Silicon Controlled Rectifier (SCR)
Silicon Controlled Rectifier (SCR) is one of the most commonly used thyristors. They are high-speed semiconductor switching devices. They are similar to Shockley diodes but with an extra terminal. The chosen material for construction for the SCR is silicon. SCR works like a silicon rectifier diode with an anode and a cathode.
The anode is the positive terminal and the cathode is the negative terminal of the SCR. It has four layers of alternating P and N type material. It also has an additional control terminal called the gate. The presence of the gate allows the SCR to be triggered into conduction. It is a unidirectional device that allows the current to only flow when in one direction and opposes the flow in the opposite direction.

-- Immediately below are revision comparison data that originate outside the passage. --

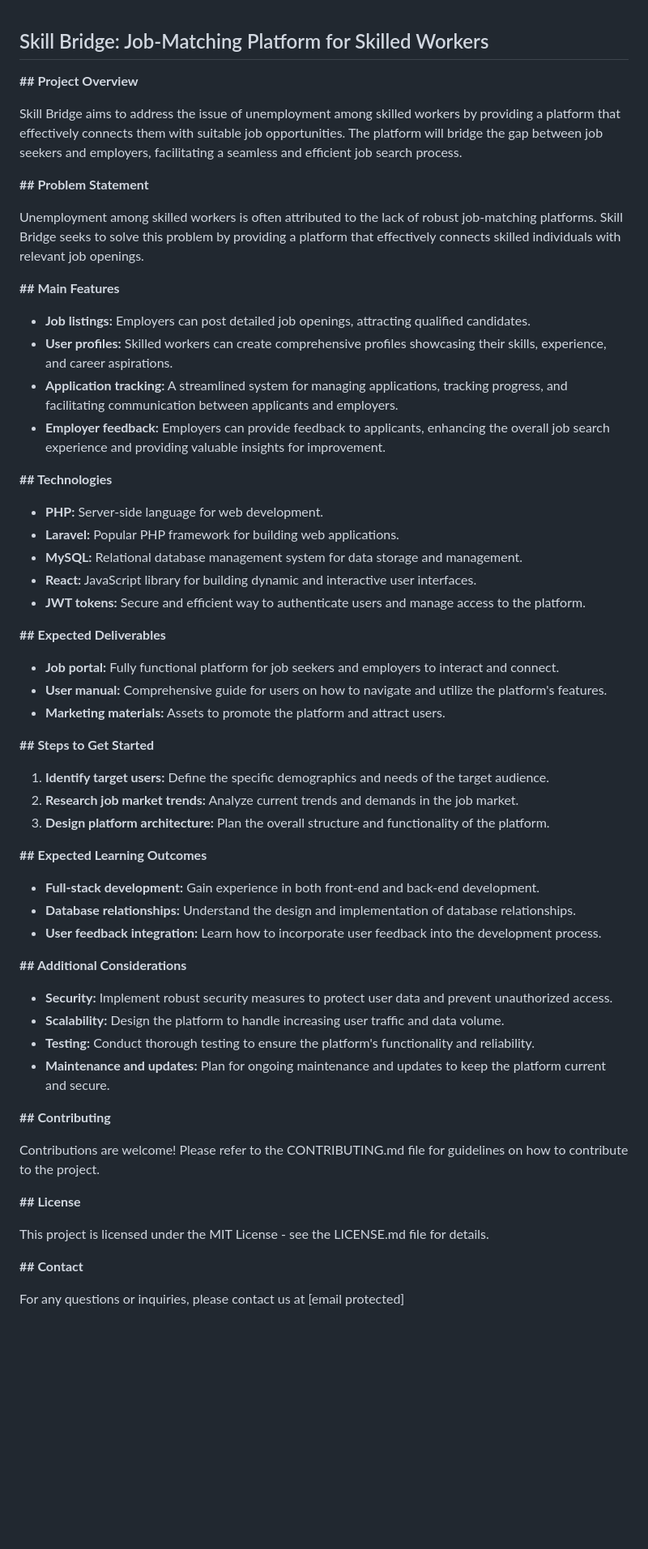
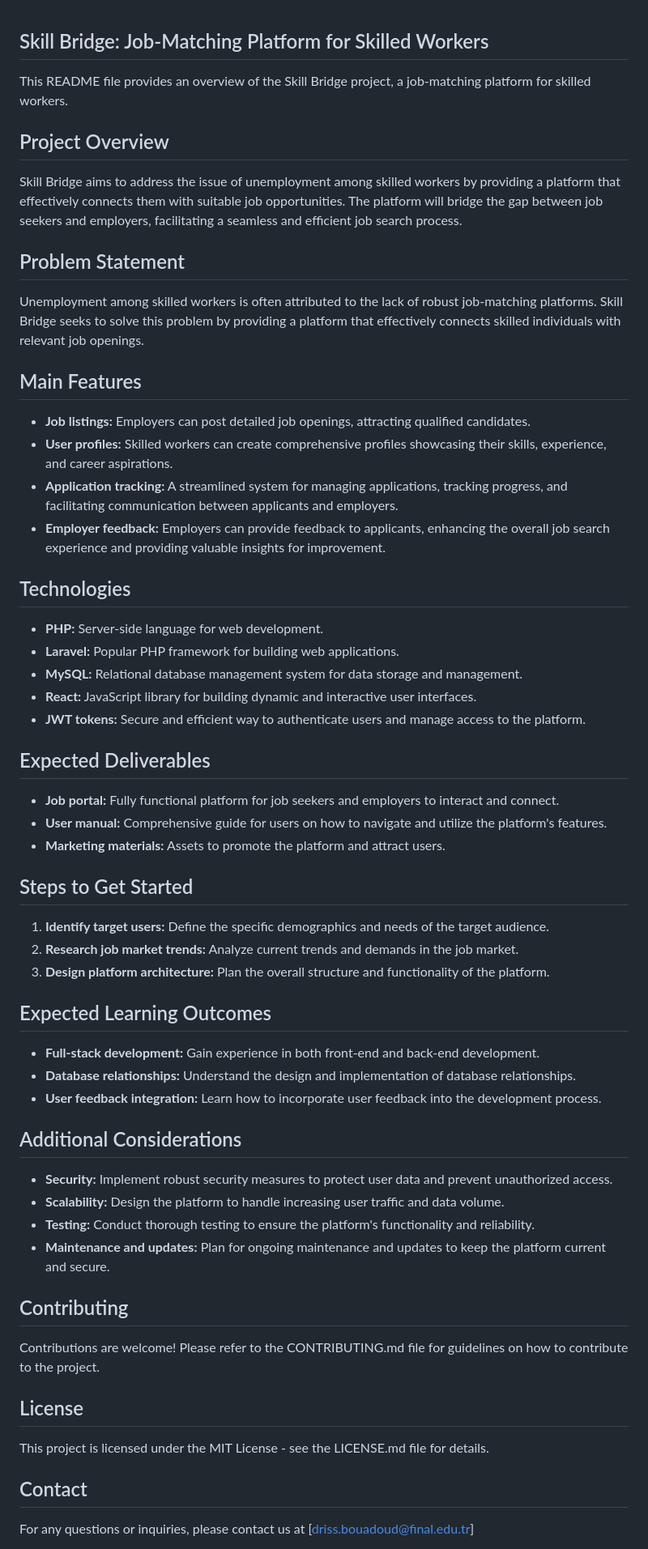
Before and after one commit to DrissssirD/Software-analysis-and-design, a Markdown page: README.md, the part around one of its changes. Shown at 81% size. Drawn GitHub-style; blank space fills up the shorter version.

```diff
--- a/README.md
+++ b/README.md
@@ -1,21 +1,23 @@
 ## Skill Bridge: Job-Matching Platform for Skilled Workers
 
-**## Project Overview**
+This README file provides an overview of the Skill Bridge project, a job-matching platform for skilled workers.
+
+## Project Overview
 
 Skill Bridge aims to address the issue of unemployment among skilled workers by providing a platform that effectively connects them with suitable job opportunities. The platform will bridge the gap between job seekers and employers, facilitating a seamless and efficient job search process.
 
-**## Problem Statement**
+## Problem Statement
 
 Unemployment among skilled workers is often attributed to the lack of robust job-matching platforms. Skill Bridge seeks to solve this problem by providing a platform that effectively connects skilled individuals with relevant job openings.
 
-**## Main Features**
+## Main Features
 
 * **Job listings:** Employers can post detailed job openings, attracting qualified candidates.
 * **User profiles:** Skilled workers can create comprehensive profiles showcasing their skills, experience, and career aspirations.
 * **Application tracking:** A streamlined system for managing applications, tracking progress, and facilitating communication between applicants and employers.
 * **Employer feedback:** Employers can provide feedback to applicants, enhancing the overall job search experience and providing valuable insights for improvement.
 
-**## Technologies**
+## Technologies
 
 * **PHP:** Server-side language for web development.
 * **Laravel:** Popular PHP framework for building web applications.
@@ -23,40 +25,40 @@ Unemployment among skilled workers is often attributed to the lack of robust job
 * **React:** JavaScript library for building dynamic and interactive user interfaces.
 * **JWT tokens:** Secure and efficient way to authenticate users and manage access to the platform.
 
-**## Expected Deliverables**
+## Expected Deliverables
 
 * **Job portal:** Fully functional platform for job seekers and employers to interact and connect.
 * **User manual:** Comprehensive guide for users on how to navigate and utilize the platform's features.
 * **Marketing materials:** Assets to promote the platform and attract users.
 
-**## Steps to Get Started**
+## Steps to Get Started
 
 1. **Identify target users:** Define the specific demographics and needs of the target audience.
 2. **Research job market trends:** Analyze current trends and demands in the job market.
 3. **Design platform architecture:** Plan the overall structure and functionality of the platform.
 
-**## Expected Learning Outcomes**
+## Expected Learning Outcomes
 
 * **Full-stack development:** Gain experience in both front-end and back-end development.
 * **Database relationships:** Understand the design and implementation of database relationships.
 * **User feedback integration:** Learn how to incorporate user feedback into the development process.
 
-**## Additional Considerations**
+## Additional Considerations
 
 * **Security:** Implement robust security measures to protect user data and prevent unauthorized access.
 * **Scalability:** Design the platform to handle increasing user traffic and data volume.
 * **Testing:** Conduct thorough testing to ensure the platform's functionality and reliability.
 * **Maintenance and updates:** Plan for ongoing maintenance and updates to keep the platform current and secure.
 
-**## Contributing**
+## Contributing
 
 Contributions are welcome! Please refer to the CONTRIBUTING.md file for guidelines on how to contribute to the project.
 
-**## License**
+## License
 
 This project is licensed under the MIT License - see the LICENSE.md file for details.
 
-**## Contact**
+## Contact
 
-For any questions or inquiries, please contact us at [email protected]
+For any questions or inquiries, please contact us at [driss.bouadoud@final.edu.tr]
 
```
Also changed, not shown: other parts of README.md (+1 -1 lines).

The SCR can be switched on by either an exceeding forward break over voltage or gate current. The gate current controls the amount of forward break over voltage required to switch the SCR ON.
A trigger voltage/pulse is applied to the gate terminal when the anode and cathode are forward biased. This switches the SCR into a “conducting” state. The current then flows between the anode and cathode. Once the SCR is conducting the trigger current will continue to flow even if the gate terminal is removed. When the anode and cathode are in reverse bias the SCR will not conduct even if a trigger pulse is applied at the gate terminal.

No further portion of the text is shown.